Volvo has just updated their ironmark logo for a more grayscale emblem to coincide with the launch of its new vehicle XC90. From inverted Vs to blue ovals, car manufacturer logos embody the heritage, mission statement and beauty of their cars. The automotive emblems are not just pieces of metal to add on your bonnet, but have in fact got fascinating stories behind their creation and evolution.
Founded in 1903, Ford’s logo is now recognised all over the world. The Ford logo has had the same font since 1912 and the blue oval surrounding the automaker’s name has been used for 87 years. The original Ford logo was only used on company communications. The Ford Model A was the first production car to feature a special Ford logo. With a flatter appearance, the 2003 logo was released to mark the motor company’s 100th year anniversary.
Citroën’s logo has had two inverted Vs since its original logo in 1919. During a visit to Poland, it is believed that André Citroën saw a chevron-shaped gear used in milling resulting in the two chevrons. Although it has also been rumoured that Citroën was simply influenced by his original business of gear-cutting. Citroën created a 3D version to celebrate the 90th anniversary in 2009.
Founded in 1899, Fiat is an acronym for Fabbrica Italiana Automobil Torino. The first Fiat car branded with the logo was the model 4 HP. It is rumoured that a company design chief liked seeing the sky behind the giant Fiat letters on the head office so much that he added the spaces on to the 1968-2000 Fiat logo.
Believed to be based on the god of wisdom Ahura Mazda from the Zoroastrianism religion, Mazda is also a close sounding word to the founder’s name Matsuda. The letter M by itself has been incorporated into the emblem, with the first variation in 1936.
Symbolising the toughness, flexibility and speed of Peugeot steel, Peugeot’s symbol has always been a lion in differing positions. The lion was originally used to market the steel products Peugeot manufactured. The Peugeot lion was officially registered as its trademark in 1858.
The famous Vauxhall griffin is derived from the Falkes de Breauté‘s coat of arms. Falkes de Breauté was a mercenary who was granted the Manor of Luton for services to King John in the 13th Century and also gained land on the south side of the river Thames. The manor Falkes de Breautélived in became known as Vauxhall, which Vauxhall Motors then used as its brand mark.

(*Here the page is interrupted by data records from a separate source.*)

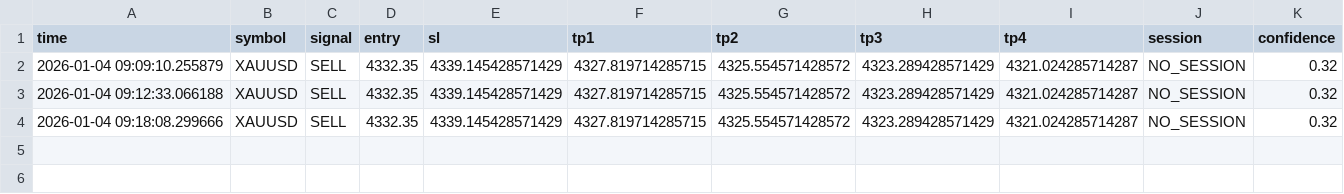
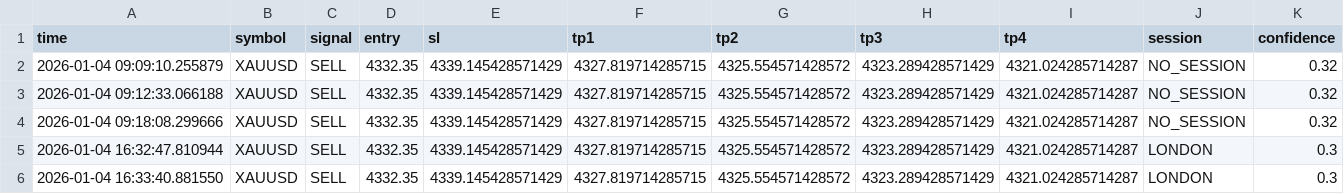
Before and after one commit to Nazim5169/XAUUSD_AI, a CSV file: logs/signals_log.csv, drawn as a sheet.

```diff
--- a/logs/signals_log.csv
+++ b/logs/signals_log.csv
@@ -4 +4,3 @@ time,symbol,signal,entry,sl,tp1,tp2,tp3,tp4,session,confidence
 2026-01-04 09:18:08.299666,XAUUSD,SELL,4332.35,4339.145428571429,4327.819714285715,4325.554571428572,4323.289428571429,4321.024285714287,NO_SESSION,0.32
+2026-01-04 16:32:47.810944,XAUUSD,SELL,4332.35,4339.145428571429,4327.819714285715,4325.554571428572,4323.289428571429,4321.024285714287,LONDON,0.3
+2026-01-04 16:33:40.881550,XAUUSD,SELL,4332.35,4339.145428571429,4327.819714285715,4325.554571428572,4323.289428571429,4321.024285714287,LONDON,0.3
```
Also changed, not shown: 2 other files.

The Volvo’s circle and arrow logo is a close design to the Mars symbol and Roman God of War which became the ancient logo for Iron. Meaning "I roll" in Latin, Volvo chose the emblem as a sign of strength to project to their customers. This strength is still one of Volvo’s most well known features.
Volvo is also known for its side-shield prancing moose. The prancing moose has been rumoured to have been in recognition of Volvo’s "Moose Avoidance Test" which was used to show the accident-avoiding reflexes of new cars to avoid a dummy moose. Although several others believe the prancing moose may have been a comical nod to Ferrari’s prancing horse, with the moose being the Scandinavian nod to their base.